The Advertising Standards Authority (ASA) is promoting its role as a guarantor of ‘legal, decent, honest and truthful’ adverts to rebuild the Scottish public‘s trust in advertising.
Developed with the Advertising Association’s (AA) Trust Working Group, the Scottish ad campaign features creative by The Leith Agency and brands such as Audi, Irn-Bru and Marmite.
What does the ASA’s campaign look like?
- The approach takes famous advertising campaigns and freshly interprets them to remind the public that all ads are fully regulated.
- Churchill’s ‘OOoh Yes‘, Mastercard’s ‘Priceless‘ and Marmite’s iconic ‘Love it or hate it‘ strapline have all been chosen for the national campaign.
- Chosen outlets include STV, Channel 4 and Sky; Global and Bauer radio stations; and outdoor, social and online display activity.
Why does it want to ‘rebuild trust’ in advertising?

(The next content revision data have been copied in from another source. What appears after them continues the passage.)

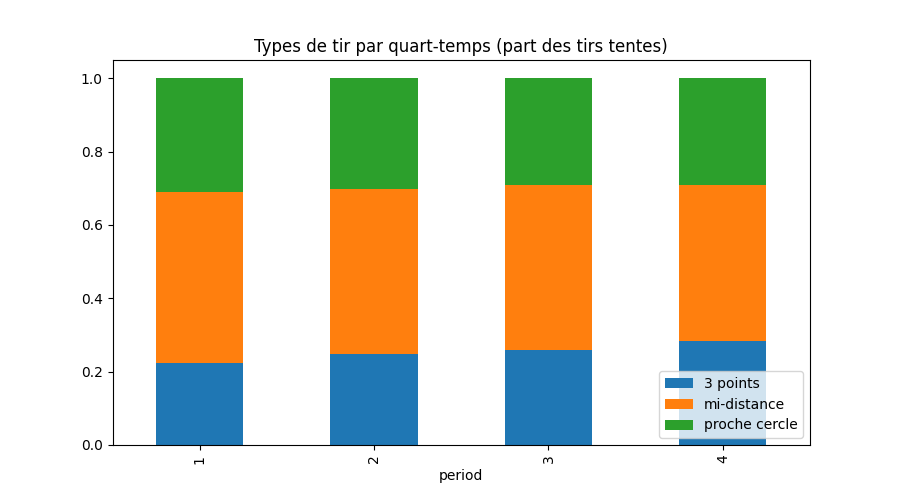
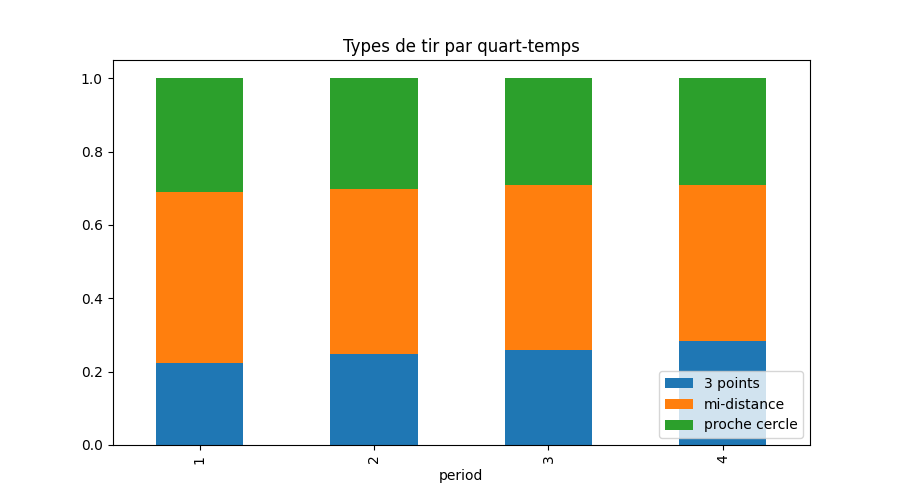
Pipeline en scripts : ingest Kaggle + prepare + analyses
jobs/ingest_kaggle.py : download anonyme via kagglehub -> data/archive/
  (--hdfs : pousse les CSV vers la zone brute hdfs:///nba/raw)
jobs/prepare.py       : CSV -> pbp enrichi -> parquet HDFS (valide : 13592899 events)
jobs/analyses.py      : agregats -> 14 collections Mongo + 10 PNG resultats/

Le notebook reste pour la demo/doc ; les scripts sont le workflow canonique.

Generated with [Devin](https://devin.ai)

Changed region(s): [[0.28, 0.06, 0.7467, 0.12]]

diff --git a/jobs/analyses.py b/jobs/analyses.py
@@ -1,0 +1,232 @@
+"""Analyses : parquet HDFS -> agregats -> MongoDB + PNGs dans /work/resultats.
+
+    python3 /work/jobs/analyses.py   (dans le conteneur jupyter)
+"""
+import json
+import matplotlib
+matplotlib.use("Agg")
+import matplotlib.pyplot as plt
+import pandas as pd
+import pymongo
+from pyspark.sql import SparkSession, functions as F, Window
+
+RES = "/work/resultats"
+spark = SparkSession.builder.appName("nba-analyses").getOrCreate()
+
+rs = spark.read.parquet("hdfs://namenode:9000/nba/pbp").filter(F.col("season_type") == "Regular Season")
+game = spark.read.option("header", "true").csv("/work/data/archive/csv/game.csv")
+RESULTATS = {}
+n_matchs = rs.select("game_id").distinct().count()
+print("matchs RS:", n_matchs)
+
+# --- 2. Deroule d'un match ---------------------------------------------------
+par_min = (rs.filter(F.col("sec") < 2880).withColumn("minute", F.floor(F.col("sec") / 60))
+    .groupBy("minute")
+    .agg(F.count(F.when(F.col("eventmsgtype") == 6, 1)).alias("fautes"),
+         F.count(F.when(F.col("eventmsgtype") == 5, 1)).alias("pertes"),
+         F.sum("pts").alias("pts"))
+    .orderBy("minute").toPandas())
+par_min[["fautes", "pertes", "pts"]] /= n_matchs
+RESULTATS["actions_minute"] = par_min
+
+fig, ax = plt.subplots(1, 2, figsize=(14, 4))
+ax[0].plot(par_min.minute, par_min.pts); ax[0].set_title("Points marques par minute de jeu")
+ax[0].set_xlabel("minute"); ax[0].axvline(24, ls="--", c="grey")
+ax[1].plot(par_min.minute, par_min.fautes, label="fautes")
+ax[1].plot(par_min.minute, par_min.pertes, label="pertes de balle")
+ax[1].set_title("Fautes et pertes de balle par minute"); ax[1].legend()
+for x in (12, 24, 36): ax[1].axvline(x, ls="--", c="grey")
+plt.tight_layout(); plt.savefig(f"{RES}/02_actions_minute.png"); plt.close()
+
+par_qt = (rs.filter(F.col("period") <= 4).groupBy("period")
+    .agg((F.count(F.when(F.col("eventmsgtype") == 6, 1)) / (n_matchs * 12)).alias("fautes_min"),
+         (F.count(F.when(F.col("eventmsgtype") == 5, 1)) / (n_matchs * 12)).alias("pertes_min"),
+         (F.count(F.when(F.col("eventmsgtype").isin(1, 2), 1)) / (n_matchs * 12)).alias("tirs_min"),
+         (F.sum("pts") / (n_matchs * 12)).alias("pts_min"))
+    .orderBy("period").toPandas())
+RESULTATS["par_quart_temps"] = par_qt
+par_qt.plot(x="period", kind="bar", figsize=(10, 4), title="Rythme par quart-temps (par minute de jeu)")
+plt.savefig(f"{RES}/02_quart_temps.png"); plt.close()
+
+# --- 3. Choix de tir ---------------------------------------------------------
+saisons = (game.filter(F.col("season_type") == "Regular Season")
+    .withColumn("annee", F.col("season_id").cast("int") - 20000)
+    .withColumn("t3", F.col("fg3a_home").cast("double") + F.col("fg3a_away").cast("double"))
+    .withColumn("tt", F.col("fga_home").cast("double") + F.col("fga_away").cast("double"))
+    .groupBy("annee")
+    .agg((F.sum("t3") / F.sum("tt")).alias("part_3pts"),
+         (F.avg(F.col("pts_home").cast("double")) + F.avg(F.col("pts_away").cast("double"))).alias("pts_match"))
+    .orderBy("annee").toPandas())
+RESULTATS["tirs_par_saison"] = saisons
+
+fig, ax = plt.subplots(figsize=(10, 4))
+ax.plot(saisons.annee, saisons.part_3pts * 100); ax.set_ylabel("% tirs a 3 pts")
+ax2 = ax.twinx(); ax2.plot(saisons.annee, saisons.pts_match, c="orange", alpha=.6)
+ax2.set_ylabel("pts / match / equipe", c="orange"); ax.set_title("Le recul du tir a mi-distance")
+plt.savefig(f"{RES}/03_evolution_3pts.png"); plt.close()
+
+tirs_qt = (rs.filter(F.col("tir").isNotNull() & (F.col("period") <= 4))
+    .groupBy("period", "tir").count().toPandas()
+    .pivot(index="period", columns="tir", values="count").fillna(0))
+tirs_qt = tirs_qt.div(tirs_qt.sum(axis=1), axis=0)
+RESULTATS["tirs_par_quart"] = tirs_qt.reset_index()
+tirs_qt.plot(kind="bar", stacked=True, figsize=(9, 5), title="Types de tir par quart-temps")
+plt.legend(loc="lower right"); plt.savefig(f"{RES}/03_tirs_quart.png"); plt.close()
+
+assist = (rs.filter(F.col("eventmsgtype") == 1)
+    .withColumn("decennie", (F.col("annee") / 10).cast("int") * 10)
+    .groupBy("decennie")
+    .agg(F.mean(F.col("passeur").isNotNull().cast("int")).alias("part_assistee"))
+    .orderBy("decennie").toPandas())
+RESULTATS["assist_decennie"] = assist
+
+par_equipe = (rs.filter((F.col("eventmsgtype") == 1) & (F.col("annee") >= 2014))
+    .groupBy("player1_team_abbreviation")
+    .agg(F.mean(F.col("passeur").isNotNull().cast("int")).alias("part_assistee"))
+    .orderBy(F.desc("part_assistee")).toPandas())
+RESULTATS["assist_equipe"] = par_equipe
+
+fig, ax = plt.subplots(1, 2, figsize=(14, 4))
+ax[0].plot(assist.decennie, assist.part_assistee * 100, marker="o")
+ax[0].set_title("% de paniers apres passe decisive"); ax[0].set_ylabel("%")
+par_equipe.plot(x="player1_team_abbreviation", y="part_assistee", kind="bar",
+                ax=ax[1], title="Assist % par equipe (depuis 2014-15)", legend=False)
+plt.tight_layout(); plt.savefig(f"{RES}/03_assists.png"); plt.close()
+
+# --- 4. Strategies de fin de match -------------------------------------------
+rs4 = rs.filter(F.col("period") == 4)
+n4 = rs4.select("game_id").distinct().count()
+fin = rs4.filter(F.col("rest") <= 120).withColumn(
+    "marge_side", F.when(F.col("side") == "H", F.col("marge_dom")).otherwise(-F.col("marge_dom")))
+
+fautes_fin = fin.filter(F.col("eventmsgtype") == 6)
+n_fin = fautes_fin.count()
+n_reste = rs.filter(~((F.col("period") == 4) & (F.col("rest") <= 120))) \
+            .filter(F.col("eventmsgtype") == 6).count()
+taux = pd.DataFrame({
+    "moment": ["reste du match (moy. par 2 min)", "2 dernieres min du 4e QT"],
+    "fautes_par_match": [n_reste / n_matchs / 23, n_fin / n4]})
+
+par_sit = (fautes_fin.groupBy(F.when(F.col("marge_side") < 0, "equipe menee")
+                             .when(F.col("marge_side") > 0, "equipe menante")
+                             .otherwise("egalite").alias("qui_faute"))
+    .count().toPandas())
+RESULTATS["fautes_fin"] = par_sit
+
+fig, ax = plt.subplots(1, 2, figsize=(12, 4))
+ax[0].bar(taux.moment, taux.fautes_par_match); ax[0].set_title("Fautes par fenetre de 2 min")
+ax[1].bar(par_sit.qui_faute, par_sit["count"])
+ax[1].set_title("Qui commet les fautes dans les 2 dern. min ?")
+plt.tight_layout(); plt.savefig(f"{RES}/04_fautes.png"); plt.close()
+
+sc = rs.filter((F.col("pts") > 0) & (F.col("period") == 4) & (F.col("rest") <= 300))
+w2 = Window.partitionBy("game_id", "side").orderBy("sec")
+sc = (sc.withColumn("delta", F.col("sec") - F.lag("sec").over(w2))
+        .withColumn("marge_side", F.when(F.col("side") == "H", F.col("marge_dom")).otherwise(-F.col("marge_dom"))))
+rythme = (sc.filter(F.col("delta").isNotNull() & (F.col("delta") < 200))
+    .groupBy(F.when(F.col("marge_side") > 0, "equipe menante").otherwise("equipe menee").alias("situation"))
+    .agg(F.round(F.avg("delta"), 1).alias("sec_entre_pts"), F.count("*").alias("n"))
+    .toPandas())
+RESULTATS["ralentissement"] = rythme
+rythme.plot(x="situation", y="sec_entre_pts", kind="bar", legend=False,
+            title="Intervalle moyen entre 2 paniers (5 dern. min du 4e QT)")
+plt.ylabel("secondes"); plt.savefig(f"{RES}/04_chrono.png"); plt.close()
+
+to = rs.filter((F.col("eventmsgtype") == 9) & (F.col("period") == 4)) \
+       .select("game_id", "eventnum", "sec", "rest", "side")
+sc4 = rs.filter((F.col("pts") > 0) & (F.col("period") == 4)) \
+        .select("game_id", "sec", "side", "pts")
+
+dist_to = (to.withColumn("min_restante", F.floor(F.col("rest") / 60))
+    .groupBy("min_restante").count().orderBy("min_restante").toPandas())
+RESULTATS["timeouts_distrib"] = dist_to
+
+avant = (to.alias("t").join(sc4.alias("s"),
+            (F.col("t.game_id") == F.col("s.game_id"))
+            & F.col("s.sec").between(F.col("t.sec") - 120, F.col("t.sec") - 1), "left")
+    .groupBy(F.col("t.game_id"), F.col("t.eventnum"), F.col("t.sec"), F.col("t.side"))
+    .agg(F.sum(F.when(F.col("s.side") != F.col("t.side"), F.col("s.pts"))).alias("adv"),
+         F.sum(F.when(F.col("s.side") == F.col("t.side"), F.col("s.pts"))).alias("propres"))
+    .fillna(0)
+    .withColumn("run_adv", F.col("adv") - F.col("propres") >= 8))
+
+apres = (avant.alias("t").join(sc4.alias("s"),
+            (F.col("t.game_id") == F.col("s.game_id"))
+            & F.col("s.sec").between(F.col("t.sec"), F.col("t.sec") + 60)
+            & (F.col("s.side") != F.col("t.side")), "left")
+    .groupBy(F.col("t.game_id"), F.col("t.eventnum"), F.col("t.run_adv"))
+    .agg(F.count(F.col("s.pts")).alias("pts_adv_60s"))
+    .withColumn("casse", F.col("pts_adv_60s") == 0))
+
+eff = (apres.groupBy("run_adv")
+    .agg(F.count("*").alias("n"), F.mean(F.col("casse").cast("int")).alias("taux_casse"))
+    .toPandas())
+RESULTATS["timeouts_efficacite"] = eff
+
+fig, ax = plt.subplots(1, 2, figsize=(13, 4))
+ax[0].bar(dist_to.min_restante, dist_to["count"]); ax[0].invert_xaxis()
+ax[0].set_title("Temps morts du 4e QT par minute restante")
+ax[1].bar(eff.run_adv.map({True: "pendant un run adv.", False: "hors run"}), eff.taux_casse * 100)
+ax[1].set_title("% de temps morts qui cassent la serie (0 pt adverse sur 60s)")
+plt.tight_layout(); plt.savefig(f"{RES}/04_timeouts.png"); plt.close()
+
+# --- 5. Runs & remontees ------------------------------------------------------
+sc_all = rs.filter(F.col("pts") > 0).select("game_id", "eventnum", "sec", "period", "side", "pts")
+w3 = Window.partitionBy("game_id").orderBy("eventnum")
+sc_all = (sc_all.withColumn("new", F.when(F.col("side") != F.lag("side").over(w3), 1).otherwise(0))
+                .withColumn("gid", F.sum("new").over(w3)))
+runs = (sc_all.groupBy("game_id", "gid")
+    .agg(F.first("side").alias("side"), F.sum("pts").alias("taille"),
+         F.min("period").alias("period"), F.min("sec").alias("debut"))
+    .filter(F.col("taille") >= 8))
+
+nb_runs = runs.count()
+par_match = runs.groupBy("game_id").count().groupBy().avg("count").first()[0]
+taille_moy = runs.groupBy().avg("taille").first()[0]
+par_per = runs.groupBy("period").count().orderBy("period").toPandas()
+top = runs.orderBy(F.desc("taille")).limit(10).toPandas()
+RESULTATS["runs_resume"] = pd.DataFrame({"nb_runs": [nb_runs], "par_match": [par_match],
+                                         "taille_moy": [taille_moy]})
+RESULTATS["runs_par_periode"] = par_per
+RESULTATS["top_runs"] = top
+print(f"runs >= 8 pts : {nb_runs}  ({par_match:.2f} par match, {taille_moy:.1f} pts)")
+
+fig, ax = plt.subplots(1, 2, figsize=(12, 4))
+runs.select("taille").toPandas().plot.hist(bins=30, ax=ax[0], title="Ampleur des runs (>=8 pts)")
+ax[1].bar(par_per.period, par_per["count"]); ax[1].set_title("Runs par quart-temps")
+plt.tight_layout(); plt.savefig(f"{RES}/05_runs.png"); plt.close()
+
+marges = (rs.filter(F.col("side").isin("H", "A") & F.col("score_f").isNotNull())
+    .withColumn("marge_side", F.when(F.col("side") == "H", F.col("marge_dom")).otherwise(-F.col("marge_dom")))
+    .withColumn("gagne", F.when((F.col("side") == "H") & (F.col("wl_home") == "W"), True)
+                         .when((F.col("side") == "A") & (F.col("wl_home") == "L"), True)
+                         .otherwise(False)))
+deficit = (marges.groupBy("game_id", "side")
+    .agg((-F.min("marge_side")).alias("deficit_max"), F.first("gagne").alias("gagne"))
+    .withColumn("tranche", F.when(F.col("deficit_max") <= 0, "0")
+                           .when(F.col("deficit_max") <= 4, "01-04")
+                           .when(F.col("deficit_max") <= 9, "05-09")
+                           .when(F.col("deficit_max") <= 14, "10-14")
+                           .when(F.col("deficit_max") <= 19, "15-19")
+                           .otherwise("20+")))
+taux = (deficit.groupBy("tranche").agg(F.mean(F.col("gagne").cast("int")).alias("win_pct"),
+                                       F.count("*").alias("n"))
+    .toPandas().sort_values("tranche").reset_index(drop=True))
+RESULTATS["remontees"] = taux
+
+plt.figure(figsize=(8, 4))
+plt.bar(taux.tranche, taux.win_pct * 100)
+plt.title("Victoire selon le plus gros deficit subi dans le match"); plt.ylabel("% victoires")
+for i, r in taux.iterrows(): plt.text(i, r.win_pct * 100 + 1, f"n={r.n}", ha="center", fontsize=8)
+plt.savefig(f"{RES}/05_remontees.png"); plt.close()
+
+# --- 6. Persistance Mongo ------------------------------------------------------
+mongo = pymongo.MongoClient("mongodb://mongo:27017")["nba"]
+for nom, df in RESULTATS.items():
+    col = mongo[nom]
+    col.drop()
+    col.insert_many(json.loads(df.to_json(orient="records")))
+    print(f"{nom}: {col.count_documents({})} docs")
+
+spark.stop()
+print("analyses terminees")

diff --git a/jobs/prepare.py b/jobs/prepare.py
@@ -1,0 +1,54 @@
+"""Preparation : CSV -> play-by-play enrichi -> parquet HDFS.
+
+    python3 /work/jobs/prepare.py   (dans le conteneur jupyter)
+"""
+from pyspark.sql import SparkSession, functions as F, Window
+
+CSV = "/work/data/archive/csv"
+OUT = "hdfs://namenode:9000/nba/pbp"
+
+spark = SparkSession.builder.appName("nba-prepare").getOrCreate()
+
+pbp_raw = spark.read.option("header", "true").csv(f"{CSV}/play_by_play.csv")
+game = spark.read.option("header", "true").csv(f"{CSV}/game.csv")
+
+w = Window.partitionBy("game_id").orderBy("eventnum").rowsBetween(Window.unboundedPreceding, 0)
+
+pbp = (pbp_raw.select("game_id", "eventnum", "eventmsgtype", "period",
+                      "pctimestring", "score",
+                      F.col("homedescription").alias("hd"), F.col("visitordescription").alias("vd"),
+                      "player1_name", "player1_team_abbreviation",
+                      F.col("player2_name").alias("passeur"))
+    .withColumn("eventnum", F.col("eventnum").cast("int"))
+    .withColumn("eventmsgtype", F.col("eventmsgtype").cast("int"))
+    .withColumn("period", F.col("period").cast("int"))
+    .withColumn("rest", F.split("pctimestring", ":").getItem(0).cast("int") * 60
+                      + F.split("pctimestring", ":").getItem(1).cast("int"))
+    .withColumn("sec", F.when(F.col("period") <= 4, (F.col("period") - 1) * 720 + 720 - F.col("rest"))
+                       .otherwise(2880 + (F.col("period") - 5) * 300 + 300 - F.col("rest")))
+    .withColumn("side", F.when(F.col("hd").isNotNull(), "H")
+                        .when(F.col("vd").isNotNull(), "A").otherwise("N"))
+    .withColumn("descr", F.coalesce("hd", "vd"))
+    .withColumn("pts", F.when(F.col("eventmsgtype") == 1,
+                              F.when(F.col("descr").contains("3PT"), 3).otherwise(2))
+                       .when((F.col("eventmsgtype") == 3) & (~F.col("descr").contains("MISS")), 1)
+                       .otherwise(0))
+    .withColumn("tir", F.when(F.col("descr").contains("3PT"), "3 points")
+                       .when(F.col("descr").rlike("Dunk|Layup|Tip|Alley Oop|Finger Roll"), "proche cercle")
+                       .when(F.col("eventmsgtype").isin(1, 2), "mi-distance"))
+    .withColumn("score_f", F.last(F.when(F.length("score") > 0, F.col("score")), True).over(w))
+    .withColumn("marge_dom", F.split("score_f", " - ").getItem(1).cast("int")
+                           - F.split("score_f", " - ").getItem(0).cast("int")))
+
+# dropDuplicates : les matchs All-Star sont listes 2x dans game.csv
+g = (game.select("game_id", "season_id", "game_date", "season_type", "wl_home",
+                 "team_abbreviation_home", "team_abbreviation_away")
+        .dropDuplicates(["game_id"])
+        .withColumn("annee", F.col("season_id").cast("int") - 20000))
+
+pbp = pbp.join(g, "game_id")
+pbp.write.mode("overwrite").parquet(OUT)
+
+n = spark.read.parquet(OUT).count()
+print(f"evenements ecrits dans {OUT} : {n}")
+spark.stop()

diff --git a/jobs/ingest_kaggle.py b/jobs/ingest_kaggle.py
@@ -1,0 +1,70 @@
+"""Ingestion : telecharge le dataset Kaggle -> data/archive/ (+ option --hdfs).
+
+Usage (dans le conteneur jupyter) :
+    python3 /work/jobs/ingest_kaggle.py            # download + extract
+    python3 /work/jobs/ingest_kaggle.py --hdfs     # + pousse les CSV vers hdfs:///nba/raw
+
+kagglehub telecharge les datasets publics sans credentials
+(kaggle.json utilise automatiquement si present dans ./.kaggle).
+"""
+import argparse
+import os
+import shutil
+
+import requests
+
+DATASET = "wyattowalsh/basketball"
+NAMENODE = "http://namenode:9870"
+HDFS_RAW = "/nba/raw"
+
+
+def download(dest):
+    import kagglehub
+    os.makedirs(dest, exist_ok=True)
+    print(f"telechargement {DATASET} ...")
+    cache = kagglehub.dataset_download(DATASET)
+    print(f"cache kagglehub : {cache}")
+    for item in os.listdir(cache):
+        s, d = os.path.join(cache, item), os.path.join(dest, item)
+        if os.path.isdir(s):
+            shutil.copytree(s, d, dirs_exist_ok=True)
+        else:
+            shutil.copy2(s, d)
+    print(f"extrait dans {dest} :", sorted(os.listdir(dest)))
+
+
+def put_webhdfs(local_path, hdfs_path):
+    """Upload d'un fichier vers HDFS via WebHDFS (CREATE + redirect datanode)."""
+    mkdir = requests.put(
+        f"{NAMENODE}/webhdfs/v1{os.path.dirname(hdfs_path)}"
+        f"?op=MKDIRS&user.name=root", timeout=30)
+    mkdir.raise_for_status()
+    r = requests.put(
+        f"{NAMENODE}/webhdfs/v1{hdfs_path}?op=CREATE&overwrite=true&user.name=root",
+        allow_redirects=False, timeout=30)
+    r.raise_for_status()
+    with open(local_path, "rb") as f:
+        up = requests.put(r.headers["Location"], data=f, timeout=600)
+    up.raise_for_status()
+    print(f"  -> {hdfs_path} ({os.path.getsize(local_path) / 1e6:.0f} Mo)")
+
+
+def push_csvs_to_hdfs(csv_dir):
+    csvs = sorted(f for f in os.listdir(csv_dir) if f.endswith(".csv"))
+    print(f"push {len(csvs)} csv -> hdfs://namenode:9000{HDFS_RAW}/")
+    for f in csvs:
+        put_webhdfs(os.path.join(csv_dir, f), f"{HDFS_RAW}/{f}")
+
+
+if __name__ == "__main__":
+    ap = argparse.ArgumentParser()
+    ap.add_argument("--dest", default="/work/data/archive",
+                    help="dossier d'extraction du dataset")
+    ap.add_argument("--hdfs", action="store_true",
+                    help="pousse aussi les CSV vers la zone brute HDFS /nba/raw")
+    args = ap.parse_args()
+
+    download(args.dest)
+    if args.hdfs:
+        push_csvs_to_hdfs(os.path.join(args.dest, "csv"))
+    print("ingestion terminee")

diff --git a/README.md b/README.md
@@ -32,9 +32,14 @@ Pas de Kafka : la donnée est historique (batch), pas un flux temps réel — Ka
 ## Lancer
 
 ```bash
-docker compose up -d          # monte spark master/worker/history, jupyter, mongo, hdfs
-# dataset : placer l'extraction Kaggle dans data/archive/ (non versionne, ~4,5 Go)
-# jupyter : http://localhost:8888 -> notebooks/analyse_nba.ipynb
+docker compose up -d          # monte spark master/worker/history, jupyter, mongo, hdfs, dashboard
+
+# pipeline (dans le conteneur jupyter)
+docker exec projetgroupe-jupyter-1 python3 /work/jobs/ingest_kaggle.py   # Kaggle -> data/archive/ (anonyme)
+docker exec projetgroupe-jupyter-1 python3 /work/jobs/prepare.py         # CSV -> parquet HDFS /nba/pbp
+docker exec projetgroupe-jupyter-1 python3 /work/jobs/analyses.py        # parquet -> Mongo + resultats/*.png
+
+# jupyter : http://localhost:8888 -> notebooks/analyse_nba.ipynb (meme pipeline, interactif)
 # spark UI : http://localhost:8080 | HDFS : http://localhost:9870 | history : http://localhost:18080
 # dashboard : http://localhost:8501 (Streamlit, lit les collections Mongo)
 ```
@@ -48,7 +53,11 @@ docker compose up -d          # monte spark master/worker/history, jupyter, mong
 
 ## Structure
 
-- `notebooks/analyse_nba.ipynb` — pipeline + analyses exécutées (le cœur du projet)
+- `jobs/` — pipeline en scripts (workflow propre) :
+  - `ingest_kaggle.py` — télécharge le dataset Kaggle → `data/archive/` (`--hdfs` : pousse aussi vers `hdfs:///nba/raw`)
+  - `prepare.py` — CSV → play-by-play enrichi → parquet `hdfs:///nba/pbp`
+  - `analyses.py` — agrégats → MongoDB (14 collections) + `resultats/*.png`
+- `notebooks/analyse_nba.ipynb` — même pipeline en interactif (doc + démo)
 - `notebooks/gen_nb.py` — générateur du notebook
 - `dashboard/app.py` — dashboard Streamlit (couche serving Mongo → Plotly)
 - `docker-compose.yml`, `hadoop.env`, `docker/`, `conf/` — environnement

AA chief executive Stephen Woodford said: “We know that strong awareness of the ASA as an effective regulator of advertising content correlates with public trust in advertising.“
Woodford continued: “The creative idea harnesses the power of some of Britain’s best-loved campaigns and is a tremendous demonstration of the industry support for our world-class self-regulatory system in the ASA and the creative strengths of the Scottish ad industry.“
Pre-campaign research among 1,138 Scottish adults and 1,396 Brits helped gauge awareness of the ASA which found awareness levels at 55% (slightly below the UK figure of 60%).
On the other hand, Scots are more clued-in on advertising complaint procedures, with 81% aware of the ASA‘s role - versus 79% for the UK as a whole.
The ASA is seeking to address a blind spot in public knowledge with just 33% aware that online ads and social media adverts are included in the regulators remit.
Overall it found 51% of adults trust the ASA, with just 6% being distrustful. Scots were a fraction more favourable in their views, with 54% being confident in the regulator.
Trust levels are markedly lower however, with trust in the ad industry as a whole and advertising specifically languishing at just 17 and 23%.
It was found that awareness of the ASA is linked to trust with 62% of those in the UK who said they were aware of the ASA trusted it, versus just 51% of those who were oblivious.
The ASA believes that trust in it is vital to boosting trust in the broader industry as 22% of UK people who trust the ASA also trust the ad industry, versus 17% who do not.
Equivalently positive sentiment towards ads is higher among those who trust the ASA, with 30% of UK people who trust the ASA also saying they trust ads.
The advertising industry has previously outlined a five-point plan to bolster trust by encouraging members to adhere to a voluntary code of practice and standards.